:: Problem description ::
Go through the lines below and retype each one exactly.

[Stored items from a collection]
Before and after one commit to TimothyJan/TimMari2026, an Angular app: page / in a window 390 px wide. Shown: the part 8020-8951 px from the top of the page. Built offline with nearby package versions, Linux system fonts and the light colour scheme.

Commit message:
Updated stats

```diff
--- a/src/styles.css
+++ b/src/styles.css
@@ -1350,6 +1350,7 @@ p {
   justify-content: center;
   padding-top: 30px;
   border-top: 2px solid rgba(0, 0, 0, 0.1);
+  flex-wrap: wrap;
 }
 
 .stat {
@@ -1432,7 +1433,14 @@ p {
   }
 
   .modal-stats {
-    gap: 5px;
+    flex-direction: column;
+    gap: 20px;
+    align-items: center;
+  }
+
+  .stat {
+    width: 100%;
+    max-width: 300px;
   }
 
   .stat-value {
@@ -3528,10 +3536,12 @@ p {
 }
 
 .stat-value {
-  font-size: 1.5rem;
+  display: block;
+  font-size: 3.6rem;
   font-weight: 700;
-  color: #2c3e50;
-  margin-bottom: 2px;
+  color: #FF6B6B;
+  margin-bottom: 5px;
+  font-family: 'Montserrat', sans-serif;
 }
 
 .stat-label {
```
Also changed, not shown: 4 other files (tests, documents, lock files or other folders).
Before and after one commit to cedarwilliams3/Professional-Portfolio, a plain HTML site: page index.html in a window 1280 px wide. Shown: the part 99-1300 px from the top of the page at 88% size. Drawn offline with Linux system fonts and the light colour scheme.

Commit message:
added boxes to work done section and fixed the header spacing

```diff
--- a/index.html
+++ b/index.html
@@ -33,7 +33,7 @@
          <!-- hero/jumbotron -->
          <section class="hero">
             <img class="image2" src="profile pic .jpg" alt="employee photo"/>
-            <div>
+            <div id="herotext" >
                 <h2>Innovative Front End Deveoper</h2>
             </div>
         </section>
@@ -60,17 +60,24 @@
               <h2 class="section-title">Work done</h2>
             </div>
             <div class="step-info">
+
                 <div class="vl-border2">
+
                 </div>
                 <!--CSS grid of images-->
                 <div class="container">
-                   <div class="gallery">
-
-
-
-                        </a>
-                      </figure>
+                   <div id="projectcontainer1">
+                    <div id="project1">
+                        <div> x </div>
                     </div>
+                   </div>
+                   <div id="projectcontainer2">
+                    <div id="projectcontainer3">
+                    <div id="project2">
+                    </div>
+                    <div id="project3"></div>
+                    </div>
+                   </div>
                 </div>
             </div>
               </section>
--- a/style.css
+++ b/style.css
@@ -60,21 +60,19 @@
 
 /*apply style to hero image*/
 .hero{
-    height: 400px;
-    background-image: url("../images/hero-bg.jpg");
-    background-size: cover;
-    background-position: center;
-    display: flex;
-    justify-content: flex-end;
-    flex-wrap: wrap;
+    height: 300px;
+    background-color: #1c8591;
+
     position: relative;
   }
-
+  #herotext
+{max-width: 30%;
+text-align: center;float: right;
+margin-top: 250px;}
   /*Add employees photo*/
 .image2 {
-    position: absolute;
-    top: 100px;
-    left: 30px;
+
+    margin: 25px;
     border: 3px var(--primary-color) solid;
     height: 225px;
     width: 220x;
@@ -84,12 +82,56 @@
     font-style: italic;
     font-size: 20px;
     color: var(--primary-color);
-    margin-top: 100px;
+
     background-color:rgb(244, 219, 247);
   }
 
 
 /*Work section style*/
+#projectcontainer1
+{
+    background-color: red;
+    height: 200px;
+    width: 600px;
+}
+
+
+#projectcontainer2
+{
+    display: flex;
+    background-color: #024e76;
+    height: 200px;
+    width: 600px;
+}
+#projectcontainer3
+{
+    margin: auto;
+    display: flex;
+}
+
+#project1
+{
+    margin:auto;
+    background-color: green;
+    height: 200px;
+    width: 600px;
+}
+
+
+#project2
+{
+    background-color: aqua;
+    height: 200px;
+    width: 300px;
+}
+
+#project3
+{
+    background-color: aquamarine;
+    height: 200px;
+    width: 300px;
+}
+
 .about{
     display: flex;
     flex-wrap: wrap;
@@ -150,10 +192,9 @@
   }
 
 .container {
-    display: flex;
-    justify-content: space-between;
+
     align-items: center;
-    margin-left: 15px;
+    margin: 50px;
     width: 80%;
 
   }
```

:: Written answer ::
Before and after one commit to TimothyJan/TimMari2026, an Angular app: page / in a window 390 px wide. Shown: the part 8020-8951 px from the top of the page. Built offline with nearby package versions, Linux system fonts and the light colour scheme.

Commit message:
Updated stats

```diff
--- a/src/styles.css
+++ b/src/styles.css
@@ -1350,6 +1350,7 @@ p {
   justify-content: center;
   padding-top: 30px;
   border-top: 2px solid rgba(0, 0, 0, 0.1);
+  flex-wrap: wrap;
 }
 
 .stat {
@@ -1432,7 +1433,14 @@ p {
   }
 
   .modal-stats {
-    gap: 5px;
+    flex-direction: column;
+    gap: 20px;
+    align-items: center;
+  }
+
+  .stat {
+    width: 100%;
+    max-width: 300px;
   }
 
   .stat-value {
@@ -3528,10 +3536,12 @@ p {
 }
 
 .stat-value {
-  font-size: 1.5rem;
+  display: block;
+  font-size: 3.6rem;
   font-weight: 700;
-  color: #2c3e50;
-  margin-bottom: 2px;
+  color: #FF6B6B;
+  margin-bottom: 5px;
+  font-family: 'Montserrat', sans-serif;
 }
 
 .stat-label {
```
Also changed, not shown: 4 other files (tests, documents, lock files or other folders).
Before and after one commit to cedarwilliams3/Professional-Portfolio, a plain HTML site: page index.html in a window 1280 px wide. Shown: the part 99-1300 px from the top of the page at 88% size. Drawn offline with Linux system fonts and the light colour scheme.

Commit message:
added boxes to work done section and fixed the header spacing

```diff
--- a/index.html
+++ b/index.html
@@ -33,7 +33,7 @@
          <!-- hero/jumbotron -->
          <section class="hero">
             <img class="image2" src="profile pic .jpg" alt="employee photo"/>
-            <div>
+            <div id="herotext" >
                 <h2>Innovative Front End Deveoper</h2>
             </div>
         </section>
@@ -60,17 +60,24 @@
               <h2 class="section-title">Work done</h2>
             </div>
             <div class="step-info">
+
                 <div class="vl-border2">
+
                 </div>
                 <!--CSS grid of images-->
                 <div class="container">
-                   <div class="gallery">
-
-
-
-                        </a>
-                      </figure>
+                   <div id="projectcontainer1">
+                    <div id="project1">
+                        <div> x </div>
                     </div>
+                   </div>
+                   <div id="projectcontainer2">
+                    <div id="projectcontainer3">
+                    <div id="project2">
+                    </div>
+                    <div id="project3"></div>
+                    </div>
+                   </div>
                 </div>
             </div>
               </section>
--- a/style.css
+++ b/style.css
@@ -60,21 +60,19 @@
 
 /*apply style to hero image*/
 .hero{
-    height: 400px;
-    background-image: url("../images/hero-bg.jpg");
-    background-size: cover;
-    background-position: center;
-    display: flex;
-    justify-content: flex-end;
-    flex-wrap: wrap;
+    height: 300px;
+    background-color: #1c8591;
+
     position: relative;
   }
-
+  #herotext
+{max-width: 30%;
+text-align: center;float: right;
+margin-top: 250px;}
   /*Add employees photo*/
 .image2 {
-    position: absolute;
-    top: 100px;
-    left: 30px;
+
+    margin: 25px;
     border: 3px var(--primary-color) solid;
     height: 225px;
     width: 220x;
@@ -84,12 +82,56 @@
     font-style: italic;
     font-size: 20px;
     color: var(--primary-color);
-    margin-top: 100px;
+
     background-color:rgb(244, 219, 247);
   }
 
 
 /*Work section style*/
+#projectcontainer1
+{
+    background-color: red;
+    height: 200px;
+    width: 600px;
+}
+
+
+#projectcontainer2
+{
+    display: flex;
+    background-color: #024e76;
+    height: 200px;
+    width: 600px;
+}
+#projectcontainer3
+{
+    margin: auto;
+    display: flex;
+}
+
+#project1
+{
+    margin:auto;
+    background-color: green;
+    height: 200px;
+    width: 600px;
+}
+
+
+#project2
+{
+    background-color: aqua;
+    height: 200px;
+    width: 300px;
+}
+
+#project3
+{
+    background-color: aquamarine;
+    height: 200px;
+    width: 300px;
+}
+
 .about{
     display: flex;
     flex-wrap: wrap;
@@ -150,10 +192,9 @@
   }
 
 .container {
-    display: flex;
-    justify-content: space-between;
+
     align-items: center;
-    margin-left: 15px;
+    margin: 50px;
     width: 80%;
 
   }
```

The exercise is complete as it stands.